Catching Up with Detroit Performs Artist Sydney G. James

Catching Up with Detroit Performs Artist Sydney G. James
December 18, 2017 Sarah Zientarski

Detroit Performs: How was your experience being featured on Detroit Performs?

Sydney G. James: My experience being featured on Detroit Performs was surreal. I’ve received great feedback from friends, family and strangers! I also have gotten commissioned work from companies that saw my interview. 

DP: What has been your focus in art since being featured on Detroit Performs?

SGJ: My focus since the interview has been to make my messages even stronger regarding the state of women (specifically black) in this country. My goal is to tell stories of our truths in my work. I want to provoke thought, conversation, and eventually positive change.

DP: Have you found new inspiration for your art since the election? How?

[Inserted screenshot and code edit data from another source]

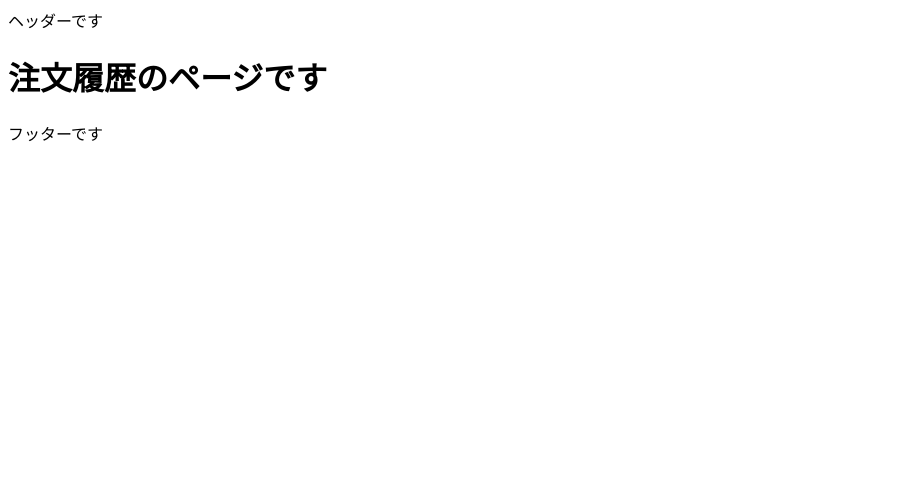
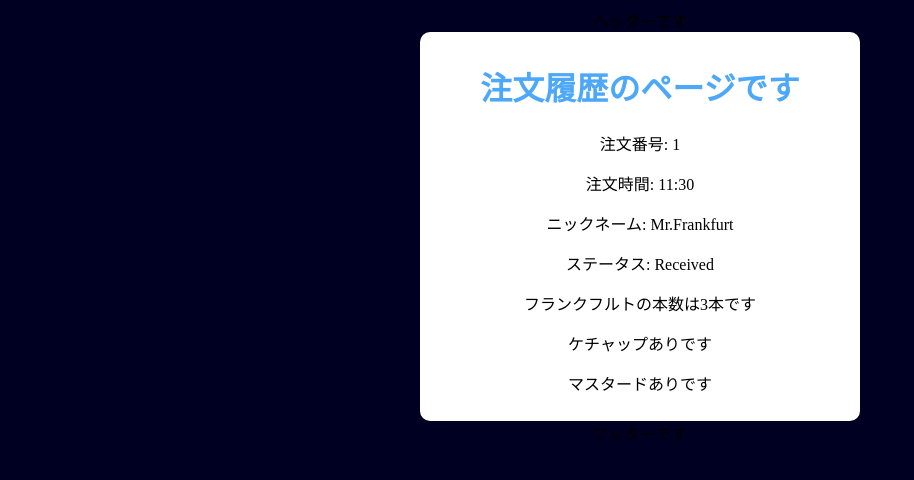
Before and after one commit to oithxs/mobile-order-2024, a Flask app: page /history in a window 1280 px wide. Shown: the top 480 px of the page, without its empty margins (0-914 px from the left). Run offline with Flask 3, Linux system fonts and the light colour scheme.

Commit message:
注文データをhistoryに表示するように変更

```diff
--- a/Flask/app.py
+++ b/Flask/app.py
@@ -1,4 +1,5 @@
 from flask import Flask, render_template, request
+#from flask_sqlalchemy import SQLAlchemy
 
 app = Flask(__name__)
 true = 1
@@ -10,13 +11,11 @@ def home():
 #トップページ
 @app.route('/top')
 def top():
-    order_data = {
-        "count": 3,
-        "ketchup": true,
-        "mustard": true,
-        "time": "11:30"
-    }
-    return render_template("/user/top.html", order_data = order_data)
+    return render_template("/user/top.html")
+
+@app.route('/sgrid')
+def sgrid():
+    return render_template("/user/sgrid.html")
 
 #お客さんが注文するページ
 @app.route('/order')
@@ -34,9 +33,18 @@ def result():
     return render_template("/user/result.html")
 
 #注文履歴のページ
-@app.route('/history')
+@app.route('/history',methods=['GET'])
 def history():
-    return render_template("/user/history.html")
+    history_data = {
+        "number": 1,
+        "time": "11:30",
+        "nickname": "Mr.Frankfurt",
+        "status": "Received",
+        "count": 3,
+        "ketchup": true,
+        "mustard": true
+    }
+    return render_template("/user/history.html", history_data = history_data)
 
 #エラーページ
 @app.route('/error')
--- a/Flask/static/css/user/history.css
+++ b/Flask/static/css/user/history.css
@@ -0,0 +1,35 @@
+@charset "UTF-8";
+
+h1{
+    color: #4ea8f9;
+}
+
+body {
+    text-align: center;
+    background: #000022;
+}
+
+.appframe{
+    background: #ffffff;
+    width: 420px;
+    margin: auto;
+    padding: 10px;
+    border-radius: 10px;
+}
+
+ul{
+    list-style: none;
+    padding: 0;
+}
+li{
+    border-top: solid 1px #b1daff;
+    padding: 2px;
+    cursor: pointer;
+}
+.active{
+    background: #efefff;
+    color: #ff6800;
+}
+li:hover{
+    background: #efefff;
+}
--- a/Flask/templates/user/history.html
+++ b/Flask/templates/user/history.html
@@ -7,7 +7,24 @@
 {% endblock %}
 
 {% block content %}
+<div class="appframe">
     <h1>注文履歴のページです</h1>
+    <p>注文番号: {{history_data.number}}</p>
+    <p>注文時間: {{history_data.time}}</p>
+    <p>ニックネーム: {{history_data.nickname}}</p>
+    <p>ステータス: {{history_data.status}}</p>
+    <p>フランクフルトの本数は{{history_data.count}}本です</p>
+    {% if history_data.ketchup == True %}
+        <p>ケチャップありです</p>
+    {% else %}
+        <p>ケチャップなしです</p>
+    {% endif %}
+    {% if history_data.mustard == True %}
+        <p>マスタードありです</p>
+    {% else %}
+        <p>マスタードなしです</p>
+    {% endif %}
+</div>
 {% endblock %}
 
 {% block javascript %}
```
Also changed, not shown: Flask/templates/user/top.html (+4 -8 lines).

SGJ: This is interesting because through Inner State Gallery, I was chosen along with two other artists, ABCNT and Denial, to paint live on set at MTV studios during the election in Times Square. They chose us because we have “social issue” driven work. MTV recreated the Oval Office for us artists to “vandalize” in our way. We witnessed live in color the polls, the blues and the reds. This time is crucially inspiring simply because I realize more than ever that the state of our lives is up to us. We have to take action in our way to make the necessary improvements that we seek. 

DP: What have you done for Detroit Public Schools since being featured on Detroit Performs?

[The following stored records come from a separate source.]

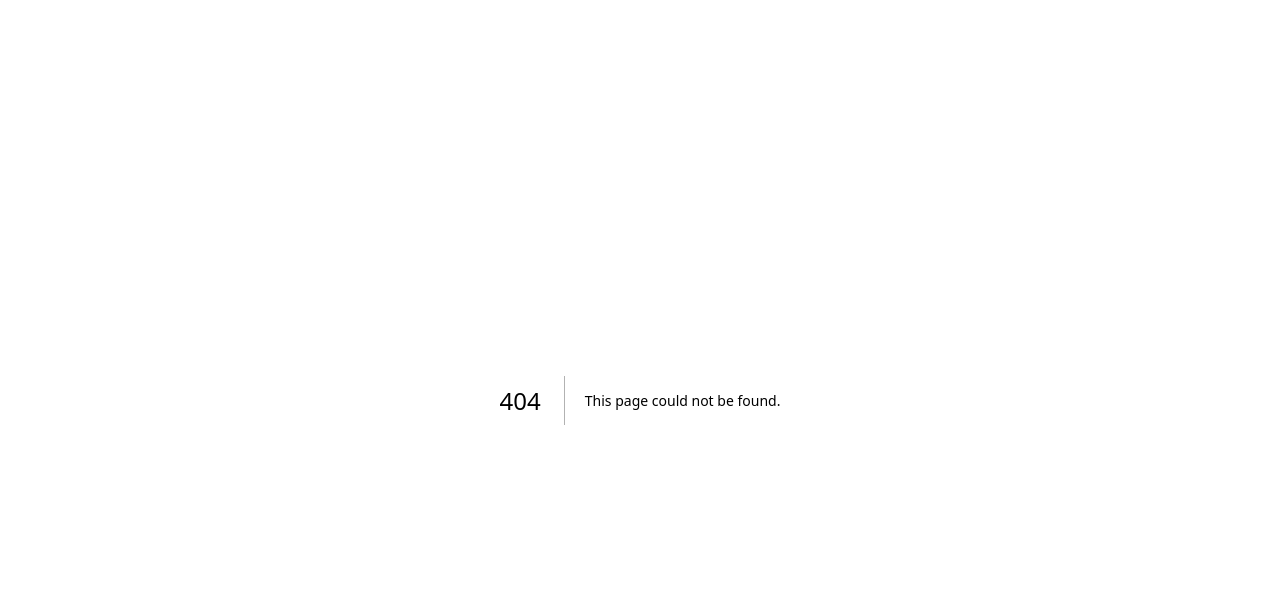
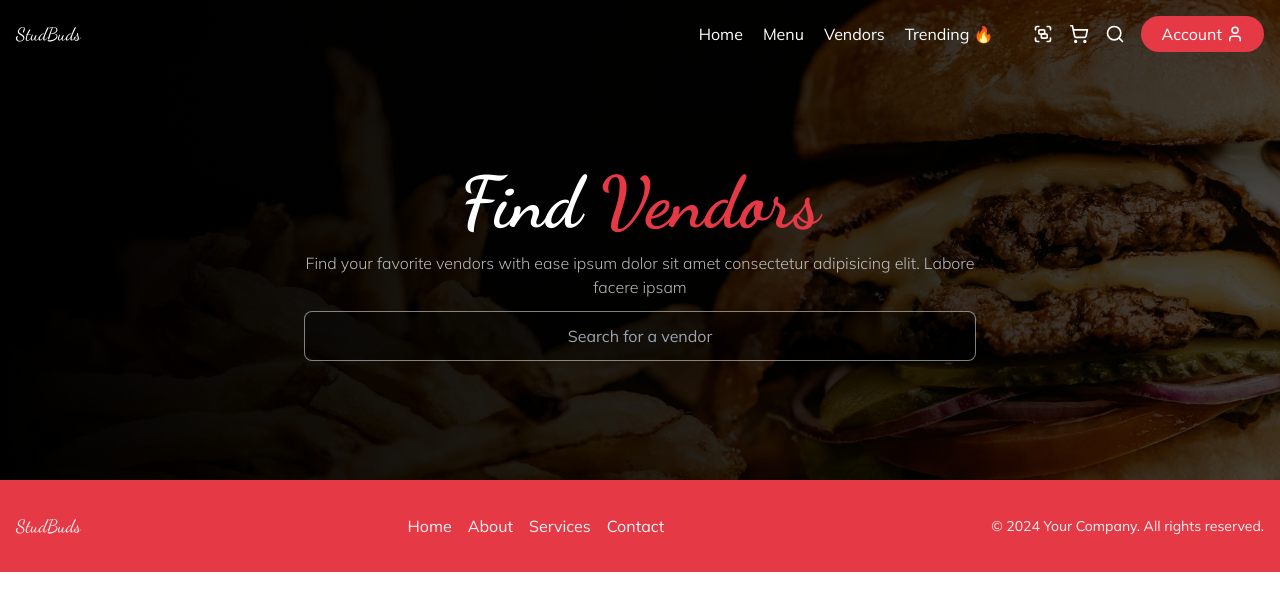
Before and after one commit to benjaminnkem/stud-buy, a Next.js app: page /vendors in a window 1280 px wide. Before the commit this address had no page. Shown: the top 610 px of the page. Built offline with nearby package versions, Linux system fonts and the light colour scheme.

Commit message:
feat: vendor page header

```diff
--- a/app/(root)/(home)/page.tsx
+++ b/app/(root)/(home)/page.tsx
@@ -1,9 +1,9 @@
+import About from "@/components/UI/Home/about";
 import HomeHero from "@/components/UI/Home/hero";
+import PopularMenu from "@/components/UI/Home/popular-menu";
+import Review from "@/components/UI/Home/review";
 import Vendors from "@/components/UI/Home/vendors";
-import { foods } from "@/lib/data/home";
 import { dancingScript } from "@/lib/utils/fonts";
-import { ChevronRight, Star, ShoppingCart } from "lucide-react";
-import Image from "next/image";
 
 const Page = () => {
   return (
@@ -11,75 +11,10 @@ const Page = () => {
       <HomeHero />
 
       <main className="py-20">
-        <section className="container">
-          <h3 className={`text-deepRed ${dancingScript.className} font-extrabold text-center uppercase text-3xl`}>
-            Popular on the Menu
-          </h3>
-          <div className="mt-8 grid grid-cols-3 gap-24 px-10">
-            {[...foods, ...foods].map((food, id) => (
-              <div key={id} className="rounded-lg hover:shadow-2xl shadow relative overflow-hidden duration-300">
-                <div className="max-h-[15rem] overflow-hidden">
-                  <Image
-                    src={food.image}
-                    alt={food.name}
-                    width={500}
-                    height={500}
-                    className="w-full h-full object-cover"
-                  />
-                </div>
-
-                <div className="px-5 py-3 space-y-3">
-                  <p className="font-bold text-2xl">{food.name}</p>
-                  <p className="text-zinc-500 text-sm">{food.description}</p>
-
-                  <div className="flex items-center justify-between">
-                    <p className="text-xl">N8,999</p>
-
-                    <div
-                      className="w-10 h-10 grid place-content-center bg-deepRed rounded-full text-white cursor-pointer"
-                      title="Add to cart"
-                    >
-                      <ShoppingCart size={18} />
-                    </div>
-                  </div>
-                </div>
-              </div>
-            ))}
-          </div>
-          <div className="flex items-center justify-center mt-6">
-            <button className="flex items-center gap-1 border border-deepRed px-5 py-2 rounded-xl text-deepRed font-bold">
-              <span>See More</span>
-              <ChevronRight />
-            </button>
-          </div>
-        </section>
-
+        <PopularMenu />
         <Vendors />
-
-        <section className="container mt-[12rem]">
-          <div className="grid grid-cols-2 gap-10">
-            <div className="space-y-6">
-              <h3 className={`text-deepRed font-extrabold uppercase text-3xl ${dancingScript.className}`}>About Us</h3>
-              <div className="space-y-4 text-zinc-500">
-                <p>
-                  StudBuds is here to revolutionize student food purchasing Lorem ipsum dolor sit amet consectetur,
-                  adipisicing elit. Ea laboriosam molestiae magnam ut, incidunt ipsa doloribus dolorum molestias.
-                </p>
-                <p>
-                  Lorem ipsum dolor sit amet consectetur adipisicing elit. Voluptatum explicabo nemo maxime impedit
-                  corporis quam aperiam sapiente! Blanditiis odit omnis reprehenderit molestias? Ducimus cum atque,
-                  suscipit earum eos nisi vitae.
-                </p>
-              </div>
-            </div>
-          </div>
-        </section>
-
-        <section className="container mt-[12rem]">
-          <h3 className={`${dancingScript.className} font-extrabold text-center uppercase text-3xl`}>
-            What People <span className="text-deepRed">Say</span>
-          </h3>
-        </section>
+        <About />
+        <Review />
       </main>
     </>
   );
--- /dev/null
+++ b/app/(root)/vendors/page.tsx
@@ -0,0 +1,12 @@
+import VendorsHero from "@/components/UI/Vendors/hero";
+
+const Page = () => {
+  return (
+    <>
+      <VendorsHero />
+      <main></main>
+    </>
+  );
+};
+
+export default Page;
--- a/components/Layout/Navbar/index.tsx
+++ b/components/Layout/Navbar/index.tsx
@@ -2,8 +2,9 @@
 
 import { dancingScript } from "@/lib/utils/fonts";
 import Link from "next/link";
-import { Group, Search, ShoppingCart } from "lucide-react";
+import { Group, Search, ShoppingCart, User } from "lucide-react";
 import { useEffect, useRef, useState } from "react";
+import { navLinks } from "@/lib/store/navbar";
 
 const Navbar = () => {
   const [activeSolo, setActiveSolo] = useState(false);
@@ -55,19 +56,21 @@ const Navbar = () => {
           </div>
 
           <div className="flex items-center gap-10">
-            <ul className="flex items-center space-x-4">
-              <li>Home</li>
-              <li>Menu</li>
-              <li>About</li>
-              <li>Trending</li>
+            <ul className="flex items-center space-x-5">
+              {navLinks.map((link, id) => (
+                <li key={id}>
+                  <Link href={link.path}>{link.label}</Link>
+                </li>
+              ))}
             </ul>
 
             <div className="flex items-center gap-4">
               <Group size={20} />
               <ShoppingCart size={20} />
               <Search size={20} />
-              <button className="px-6 py-2 rounded-full border-deepRed border duration-300 hover:bg-deepRed hover:text-white">
-                Order Now
+              <button className="px-5 py-[6px] rounded-full duration-300 bg-deepRed text-white flex items-center gap-1">
+                <span>Account</span>
+                <User size={18} />
               </button>
             </div>
           </div>
--- /dev/null
+++ b/components/UI/Home/about.tsx
@@ -0,0 +1,26 @@
+import { dancingScript } from "@/lib/utils/fonts";
+
+const About = () => {
+  return (
+    <section className="container mt-[12rem]">
+      <div className="grid grid-cols-2 gap-10">
+        <div className="space-y-6">
+          <h3 className={`text-deepRed font-extrabold uppercase text-3xl ${dancingScript.className}`}>About Us</h3>
+          <div className="space-y-4 text-zinc-500">
+            <p>
+              StudBuds is here to revolutionize student food purchasing Lorem ipsum dolor sit amet consectetur,
+              adipisicing elit. Ea laboriosam molestiae magnam ut, incidunt ipsa doloribus dolorum molestias.
+            </p>
+            <p>
+              Lorem ipsum dolor sit amet consectetur adipisicing elit. Voluptatum explicabo nemo maxime impedit corporis
+              quam aperiam sapiente! Blanditiis odit omnis reprehenderit molestias? Ducimus cum atque, suscipit earum
+              eos nisi vitae.
+            </p>
+          </div>
+        </div>
+      </div>
+    </section>
+  );
+};
+
+export default About;
--- a/components/UI/Home/hero.tsx
+++ b/components/UI/Home/hero.tsx
@@ -1,10 +1,9 @@
 import { dancingScript } from "@/lib/utils/fonts";
-import { Search } from "lucide-react";
+import { Search, ShoppingCart } from "lucide-react";
 import Image from "next/image";
 
 const HomeHero = () => {
   return (
-    <>
     <header className="min-h-[38rem] relative overflow-hidden">
       <Image
         src={"/images/home/hero.jpg"}
@@ -25,18 +24,13 @@ const HomeHero = () => {
             </p>
 
             <button className="bg-deepRed px-6 py-2 rounded-full flex items-center gap-1">
-                <span>Find Vendor</span>
-                <Search size={20} />
+              <span>Order Now</span>
+              <ShoppingCart size={20} />
             </button>
           </div>
         </div>
       </div>
-
-        {/* <svg xmlns="http://www.w3.org/2000/svg" viewBox="0 0 1440 319" className="absolute w-full bottom-0 left-0">
-          <path fill="#fff" fill-opacity="1" d="M0,128L1440,192L1440,320L0,320Z"></path>
-        </svg> */}
     </header>
-    </>
   );
 };
 
--- /dev/null
+++ b/components/UI/Home/popular-menu.tsx
@@ -0,0 +1,47 @@
+import { dancingScript } from "@/lib/utils/fonts";
+import Image from "next/image";
+import { foods } from "@/lib/data/home";
+import { ChevronRight, Star, ShoppingCart } from "lucide-react";
+
+const PopularMenu = () => {
+  return (
+    <section className="container">
+      <h3 className={`text-deepRed ${dancingScript.className} font-extrabold text-center uppercase text-3xl`}>
+        Popular on the Menu
+      </h3>
+      <div className="mt-8 grid grid-cols-3 gap-24 px-10">
+        {[...foods, ...foods].map((food, id) => (
+          <div key={id} className="rounded-lg hover:shadow-2xl shadow relative overflow-hidden duration-300">
+            <div className="max-h-[15rem] overflow-hidden">
+              <Image src={food.image} alt={food.name} width={500} height={500} className="w-full h-full object-cover" />
+            </div>
+
+            <div className="px-5 py-3 space-y-3">
+              <p className="font-bold text-2xl">{food.name}</p>
+              <p className="text-zinc-500 text-sm">{food.description}</p>
+
+              <div className="flex items-center justify-between">
+                <p className="text-xl">N8,999</p>
+
+                <div
+                  className="w-10 h-10 grid place-content-center bg-deepRed rounded-full text-white cursor-pointer"
+                  title="Add to cart"
+                >
+                  <ShoppingCart size={18} />
+                </div>
+              </div>
+            </div>
+          </div>
+        ))}
+      </div>
+      <div className="flex items-center justify-center mt-6">
+        <button className="flex items-center gap-1 border border-deepRed px-5 py-2 rounded-xl text-deepRed font-bold">
+          <span>See More</span>
+          <ChevronRight />
+        </button>
+      </div>
+    </section>
+  );
+};
+
+export default PopularMenu;
--- /dev/null
+++ b/components/UI/Home/review.tsx
@@ -0,0 +1,13 @@
+import { dancingScript } from "@/lib/utils/fonts";
+
+const Review = () => {
+  return (
+    <section className="container mt-[12rem]">
+      <h3 className={`${dancingScript.className} font-extrabold text-center uppercase text-3xl`}>
+        What People <span className="text-deepRed">Say</span>
+      </h3>
+    </section>
+  );
+};
+
+export default Review;
--- /dev/null
+++ b/components/UI/Vendors/hero.tsx
@@ -0,0 +1,39 @@
+import { dancingScript } from "@/lib/utils/fonts";
+import Image from "next/image";
+
+const VendorsHero = () => {
+  return (
+    <header className="min-h-[30rem] relative overflow-hidden">
+      <Image
+        src={"/images/home/hero-2.jpg"}
+        alt="hero"
+        width={1240}
+        height={800}
+        className="absolute top-0 left-0 w-full h-full object-cover"
+      />
+
+      <div className="absolute top-0 left-0 w-full h-full bg-gradient-to-r from-black to-black/70 text-white">
+        <div className="w-full h-full flex items-center text-center container mt-6">
+          <div className="max-w-2xl space-y-3 mx-auto">
+            <h1 className={`${dancingScript.className} font-extrabold text-7xl`}>
+              Find <span className="text-deepRed">Vendors</span>
+            </h1>
+            <p className="text-zinc-200/80 font-light">
+              Find your favorite vendors with ease ipsum dolor sit amet consectetur adipisicing elit. Labore facere
+              ipsam
+            </p>
+            <div>
+              <input
+                type="text"
+                className="outline-none p-3 w-full text-center border text-zinc-300 border-white/50 rounded-lg bg-black/40"
+                placeholder="Search for a vendor"
+              />
+            </div>
+          </div>
+        </div>
+      </div>
+    </header>
+  );
+};
+
+export default VendorsHero;
--- /dev/null
+++ b/lib/store/navbar.ts
@@ -0,0 +1,17 @@
+type NavLink = {
+  label: string;
+  path: string;
+  icon?: JSX.Element;
+};
+
+type NavData = {
+  links: NavLink[];
+};
+
+export const navLinks: NavLink[] = [
+  { label: "Home", path: "/" },
+  { label: "Menu", path: "/" },
+  { label: "Vendors", path: "/vendors" },
+  { label: "Trending 🔥", path: "/" },
+  // { label: "About", path: "/" },
+];
```
Lines whose indentation alone changed are shown as unchanged.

SGJ: Since being featured, I was commissioned to paint a mural inside of Pershing High School. The space wasn’t a traditional wall so I randomly selected students who happened to be walking in the hall during my meeting about the project and they are who I showcased throughout the space. It was cool because they took ownership and pride over the work as well.

DP: Why is it important for you to create a mural in a Detroit Public School?

SGJ: It was important to take on the task at that school specifically because it is my neighborhood high school. While I attended Cass Technical High School, many of my family members including my father and most of my older sisters attended and graduated from Pershing.

DP: How have the students responded to your mural? How do you also try to mentor the students?

SGJ: Because I painted actual students, they responded greatly. They were proud, flabbergasted, excited, nervous and exhilarated to see themselves or their peers that large in an art form that they didn’t even get to partake in because of budget cuts and lack of resources. I mentor in a non-traditional way. I am the mentor that doesn’t actively seek mentees. I do welcome those who seek out my guidance.

DP: How do you use technology to create your artwork?

SGJ: I’ve actually been using technology to create artwork since my studies at College for Creative Studies (CCS). I received my BFA from CCS specializing in Illustration in 2001. I’ve been an Adobe junkie since they only had one layer. 

DP: What can you get out of using technology to create art that you can’t out of a pencil and paper?

SGJ: The only thing that I personally get out of using technology instead of pencil and paper is the ability to skip 2-3 steps. Earlier this year, I acquired an IPad Pro and Apple Pencil. It’s pure MAGIC. It behaves just like a sketchbook, pen or pencil scenario. The beauty is I don’t have to be restricted to any size that will fit on a scanner, I no longer have to scan, manipulate, or color correct images. I get it done in one swoop! It’s AMAZING!

DP: What are some other projects you have been working on and what is their message?

SGJ: The larger projects I completed this year were Illustrating two billboards that were used as the screensaver for the “Detroit” film that debuted this year, a politically driven mural painted in Inkster (the client GreenPath Financial Solutions found me on Detroit Performs), and a collaboration mural with the New Zealand artist, Askew, for Murals in the Market that was commissioned by former Lion, DeAndre Levy and his wife Desiré Vincent-Levy for their foundation “Our Issue.” 

DP: Do you have any upcoming showings of your work? If so, when?

SGJ: I currently have work exhibited in PlayGround Detroit Gallery and Orchestra Hall. I’m also illustrating 12 historic Detroiters for BLAC Magazine’s 2018 Calendar which will be inserted into their January issue. I’m super excited about that because many people love my work but may not be able afford it at this time. So I think it will be a great Sydney G. James collection started. 

DP: Anything else you’d like to add.

SGJ: I am grateful and very proud of my Detroit Performs feature. I look forward to your new season.